So this year we went to E3 for first time and did two things we have never done before.
First, we took part in an E3 show, the PC Gaming Show, and showed off a brand new trailer. You can watch that trailer here:
This showcases the player’s first encounter with a type of creature that roams this part of the game, and gives some hints on how to best deal with them. This clip is a bit shorter than we wanted it to be and therefore misses some build-up and is a bit hurried. But one minute was all we were allowed for the show. Still, hope you all liked it!
Second, we showed off a public demo of the game (something we only did after release for previous games).
Choosing a demo for SOMA proved to be quite difficult as we wanted to have something that we felt represented the game properly without giving away lots of spoilers. The problem is that SOMA is not the sort of game that can be easily explained in a short session. For E3 we had to make it last 15 – 20 minutes, which for us is really short indeed.
SOMA is a slow burn experience with a primary focus on the exploration of high-level concepts.

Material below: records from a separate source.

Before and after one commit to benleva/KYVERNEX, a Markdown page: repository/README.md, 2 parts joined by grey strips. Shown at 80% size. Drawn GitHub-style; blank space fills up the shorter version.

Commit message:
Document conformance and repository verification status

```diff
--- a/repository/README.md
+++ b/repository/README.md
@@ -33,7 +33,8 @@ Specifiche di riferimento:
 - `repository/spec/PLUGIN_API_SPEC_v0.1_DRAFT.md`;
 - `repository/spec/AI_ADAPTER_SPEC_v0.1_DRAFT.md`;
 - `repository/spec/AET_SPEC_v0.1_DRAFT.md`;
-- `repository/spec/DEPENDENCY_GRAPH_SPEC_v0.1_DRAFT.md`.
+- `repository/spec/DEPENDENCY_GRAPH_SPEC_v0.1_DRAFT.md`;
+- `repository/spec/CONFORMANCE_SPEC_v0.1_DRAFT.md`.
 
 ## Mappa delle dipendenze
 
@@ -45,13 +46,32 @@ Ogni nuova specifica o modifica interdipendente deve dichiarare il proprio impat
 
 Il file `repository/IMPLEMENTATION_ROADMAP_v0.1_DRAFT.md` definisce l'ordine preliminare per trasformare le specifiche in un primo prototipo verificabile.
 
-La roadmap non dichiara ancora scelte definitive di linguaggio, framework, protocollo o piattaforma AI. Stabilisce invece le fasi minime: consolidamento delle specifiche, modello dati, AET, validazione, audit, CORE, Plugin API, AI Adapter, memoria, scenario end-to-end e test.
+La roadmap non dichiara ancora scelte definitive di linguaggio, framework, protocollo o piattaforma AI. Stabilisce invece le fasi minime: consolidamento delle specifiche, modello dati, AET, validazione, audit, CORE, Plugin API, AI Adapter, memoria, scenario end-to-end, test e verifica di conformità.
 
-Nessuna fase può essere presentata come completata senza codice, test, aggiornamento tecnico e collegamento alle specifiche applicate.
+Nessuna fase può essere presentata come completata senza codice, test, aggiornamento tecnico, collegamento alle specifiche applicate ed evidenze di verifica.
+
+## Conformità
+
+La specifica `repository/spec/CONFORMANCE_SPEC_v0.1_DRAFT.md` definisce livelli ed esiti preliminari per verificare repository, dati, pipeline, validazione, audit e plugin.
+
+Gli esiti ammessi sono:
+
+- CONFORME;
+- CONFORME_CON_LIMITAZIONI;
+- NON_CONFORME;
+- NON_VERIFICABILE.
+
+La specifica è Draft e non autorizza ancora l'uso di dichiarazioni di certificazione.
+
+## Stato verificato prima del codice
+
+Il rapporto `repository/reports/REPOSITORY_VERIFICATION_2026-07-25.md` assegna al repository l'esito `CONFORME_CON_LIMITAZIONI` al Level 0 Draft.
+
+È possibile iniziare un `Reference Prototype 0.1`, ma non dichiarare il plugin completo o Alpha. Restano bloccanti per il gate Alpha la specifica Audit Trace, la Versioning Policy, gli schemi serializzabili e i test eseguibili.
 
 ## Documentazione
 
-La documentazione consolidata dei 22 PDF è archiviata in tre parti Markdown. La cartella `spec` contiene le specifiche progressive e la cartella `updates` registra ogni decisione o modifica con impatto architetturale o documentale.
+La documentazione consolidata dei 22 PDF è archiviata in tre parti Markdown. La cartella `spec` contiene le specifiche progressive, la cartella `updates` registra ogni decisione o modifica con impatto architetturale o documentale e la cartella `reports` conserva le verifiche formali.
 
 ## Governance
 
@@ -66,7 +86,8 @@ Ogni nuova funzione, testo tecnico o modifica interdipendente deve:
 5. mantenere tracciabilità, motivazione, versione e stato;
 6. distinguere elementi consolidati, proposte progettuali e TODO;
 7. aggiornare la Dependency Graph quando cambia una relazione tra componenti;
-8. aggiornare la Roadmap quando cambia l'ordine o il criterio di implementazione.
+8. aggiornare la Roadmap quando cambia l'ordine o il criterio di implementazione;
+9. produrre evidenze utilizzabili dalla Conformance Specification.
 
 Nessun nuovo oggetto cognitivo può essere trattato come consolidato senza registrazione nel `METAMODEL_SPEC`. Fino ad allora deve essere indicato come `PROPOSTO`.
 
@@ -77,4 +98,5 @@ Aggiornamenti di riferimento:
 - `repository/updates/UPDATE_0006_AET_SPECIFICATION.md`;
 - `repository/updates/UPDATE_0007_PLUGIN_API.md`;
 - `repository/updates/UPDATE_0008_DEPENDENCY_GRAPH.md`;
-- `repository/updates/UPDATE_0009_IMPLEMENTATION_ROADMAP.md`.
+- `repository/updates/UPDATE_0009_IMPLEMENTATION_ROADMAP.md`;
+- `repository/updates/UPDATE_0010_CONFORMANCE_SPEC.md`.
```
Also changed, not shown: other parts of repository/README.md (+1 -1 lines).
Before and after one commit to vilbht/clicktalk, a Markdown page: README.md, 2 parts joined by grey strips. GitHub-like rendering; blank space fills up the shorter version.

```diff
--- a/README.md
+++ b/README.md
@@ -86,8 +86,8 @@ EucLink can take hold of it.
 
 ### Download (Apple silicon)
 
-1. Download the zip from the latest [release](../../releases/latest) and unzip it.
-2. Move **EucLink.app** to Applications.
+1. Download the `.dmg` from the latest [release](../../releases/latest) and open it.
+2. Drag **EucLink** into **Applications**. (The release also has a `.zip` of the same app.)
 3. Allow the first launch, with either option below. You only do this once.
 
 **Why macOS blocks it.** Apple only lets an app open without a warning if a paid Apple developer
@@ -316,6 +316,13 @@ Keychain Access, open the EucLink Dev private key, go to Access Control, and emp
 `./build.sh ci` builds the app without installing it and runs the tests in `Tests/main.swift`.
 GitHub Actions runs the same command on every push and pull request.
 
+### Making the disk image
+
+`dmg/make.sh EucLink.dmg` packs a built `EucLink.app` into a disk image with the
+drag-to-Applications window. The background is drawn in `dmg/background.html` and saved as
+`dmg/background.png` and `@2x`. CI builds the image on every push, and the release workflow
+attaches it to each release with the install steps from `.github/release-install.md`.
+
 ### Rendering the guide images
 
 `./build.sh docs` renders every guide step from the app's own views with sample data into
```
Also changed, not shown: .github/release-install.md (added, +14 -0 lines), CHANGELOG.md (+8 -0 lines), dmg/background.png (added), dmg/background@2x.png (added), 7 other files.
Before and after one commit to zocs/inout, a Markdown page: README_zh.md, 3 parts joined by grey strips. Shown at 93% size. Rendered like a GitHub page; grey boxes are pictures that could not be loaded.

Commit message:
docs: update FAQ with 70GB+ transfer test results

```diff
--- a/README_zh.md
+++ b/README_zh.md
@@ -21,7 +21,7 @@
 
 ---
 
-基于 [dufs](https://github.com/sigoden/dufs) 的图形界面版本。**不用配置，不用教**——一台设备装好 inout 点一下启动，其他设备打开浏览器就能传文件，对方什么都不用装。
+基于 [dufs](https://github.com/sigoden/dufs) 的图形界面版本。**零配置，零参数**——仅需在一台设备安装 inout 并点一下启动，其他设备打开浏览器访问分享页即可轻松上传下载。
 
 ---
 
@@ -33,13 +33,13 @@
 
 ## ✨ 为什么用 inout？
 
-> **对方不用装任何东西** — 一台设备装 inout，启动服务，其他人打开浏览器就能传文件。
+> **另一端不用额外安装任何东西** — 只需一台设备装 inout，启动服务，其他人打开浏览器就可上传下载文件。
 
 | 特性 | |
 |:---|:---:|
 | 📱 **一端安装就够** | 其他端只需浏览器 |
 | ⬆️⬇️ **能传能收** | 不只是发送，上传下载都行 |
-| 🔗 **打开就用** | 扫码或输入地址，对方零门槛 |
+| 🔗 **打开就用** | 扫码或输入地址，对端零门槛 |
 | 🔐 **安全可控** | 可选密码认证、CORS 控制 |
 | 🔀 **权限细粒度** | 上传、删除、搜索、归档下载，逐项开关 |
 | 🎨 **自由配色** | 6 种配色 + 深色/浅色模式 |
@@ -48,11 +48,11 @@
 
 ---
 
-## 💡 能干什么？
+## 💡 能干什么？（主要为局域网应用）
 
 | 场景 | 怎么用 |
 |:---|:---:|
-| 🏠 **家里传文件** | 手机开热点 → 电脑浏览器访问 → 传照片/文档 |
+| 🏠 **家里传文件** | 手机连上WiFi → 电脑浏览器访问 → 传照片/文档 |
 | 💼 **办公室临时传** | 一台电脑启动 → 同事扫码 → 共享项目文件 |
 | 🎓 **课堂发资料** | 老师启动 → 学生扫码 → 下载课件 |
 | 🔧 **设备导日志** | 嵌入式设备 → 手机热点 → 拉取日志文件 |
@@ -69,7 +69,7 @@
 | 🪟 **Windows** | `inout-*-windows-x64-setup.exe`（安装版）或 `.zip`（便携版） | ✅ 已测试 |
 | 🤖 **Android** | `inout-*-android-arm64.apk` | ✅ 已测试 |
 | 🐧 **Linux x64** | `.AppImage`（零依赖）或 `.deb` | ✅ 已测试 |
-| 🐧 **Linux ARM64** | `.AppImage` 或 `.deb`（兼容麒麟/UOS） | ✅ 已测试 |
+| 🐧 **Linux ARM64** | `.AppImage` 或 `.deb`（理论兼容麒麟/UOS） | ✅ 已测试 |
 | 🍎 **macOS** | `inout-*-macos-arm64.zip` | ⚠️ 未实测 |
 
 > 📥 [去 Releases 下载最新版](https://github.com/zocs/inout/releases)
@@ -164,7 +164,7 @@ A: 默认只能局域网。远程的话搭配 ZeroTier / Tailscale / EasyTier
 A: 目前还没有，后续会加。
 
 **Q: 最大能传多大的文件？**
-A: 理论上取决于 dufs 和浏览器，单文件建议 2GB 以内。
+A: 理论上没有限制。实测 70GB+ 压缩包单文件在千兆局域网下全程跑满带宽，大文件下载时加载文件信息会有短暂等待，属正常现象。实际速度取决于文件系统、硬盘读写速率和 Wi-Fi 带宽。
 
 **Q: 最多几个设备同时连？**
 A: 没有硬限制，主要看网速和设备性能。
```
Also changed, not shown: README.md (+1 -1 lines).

Trying to showcase this is very different from showing off a game that is about exploring an environment or one that’s focused on a set of core mechanics – in those sort of games it’s much easier to find a short segment that serves as a good example. But for SOMA, that sort of segment really doesn’t exist. SOMA is designed to carefully introduce the player to a variety of concepts and to ease the player into a certain kind of atmosphere and state of mind.
The best solution would have been to do a special map, similar to how we did with the announcement video. That way we could have tried to condense the intended experience into a shorter level. But this takes a lot of time. Setting up the announcement video took several weeks. Doing one meant for public demoing would take even longer as we’d have to make sure it was bug free and that the gameplay worked as intended. So the next best thing was to take something from the game and modify it slightly to avoid big spoilers.
But the problem was: what section from the game should we use? As I noted above, SOMA takes its time to establish concepts and atmosphere, and any 15 minute segment we just chopped out would lack the context needed to properly understand the situation at hand and to be immersed in it.
Our first plan was simply to take one of our more intense monster sequences. That would provide a quick demo that was easy to get into and would provide a thrilling experience. But the issue was that we then would fail to showcase what’s special about our game. The game would just look like yet another “run from the monster”-ordeal, and making sure that people understand that SOMA is something way beyond this is very important to us.
So after much discussion we decided to rip the latter half of a level that is about 1-2 hours into the game. This part would showcase player choices, environmental storytelling, our philosophical aspects, provide an underwater revelation at the end and (if the player chose to take a particular path) would have a short monster encounter.
However, our choice of demo was not perfect. Most importantly, by itself, this part of the game isn’t particularly scary. This in part is because the demo lacks a lot of the intended build-up, and in part because it wasn’t (apart from a final monster encounter) designed to be all that frightening. And while SOMA doesn’t focus on “run from monsters”, it is a horror game and we are very much intending to induce terror in our players. Therefore it felt annoying to have a demo that didn’t bring home that aspect. But still, making players whimper from fear is not really a unique concept any more, so given the choice, it felt much more important to give a taste of the disturbing feel our themes give rise to.
Another issue was that our demo took place in a section of game that we’d already showed off in our release date reveal trailer (check it out here). I think this has led to a bit less coverage than we’d have had otherwise. There was quite a bit of new stuff that players could do in the demo, such as checking out black boxes on corpses, interacting in different ways with “Carl” the robot, exploring the computer system etc. and a previously unseen sequence at the end. But the demo still took place in the same locale and all of the major elements were still the same.
That said, I feel we did the best we could given the constraints we had. And judging from the reactions that we got at E3, people enjoyed it quite a lot and almost all the players came away with the right impression. Both Ian and Aaron (the Frictional Games team members that attended E3) were actually quite surprised how well most people picked up on our deeper aspects. This despite playing the game under far from optimal conditions (a well-lit, loud and crowded room is not all that great for games that thrive on immersion and introspection). Again, just like in our last round of testing, the way people connect to the themes in SOMA went way better than expected, and that makes us even more even more thrilled to unleash our creation on the world!
On that note, SOMA is less than three months from release now! So close!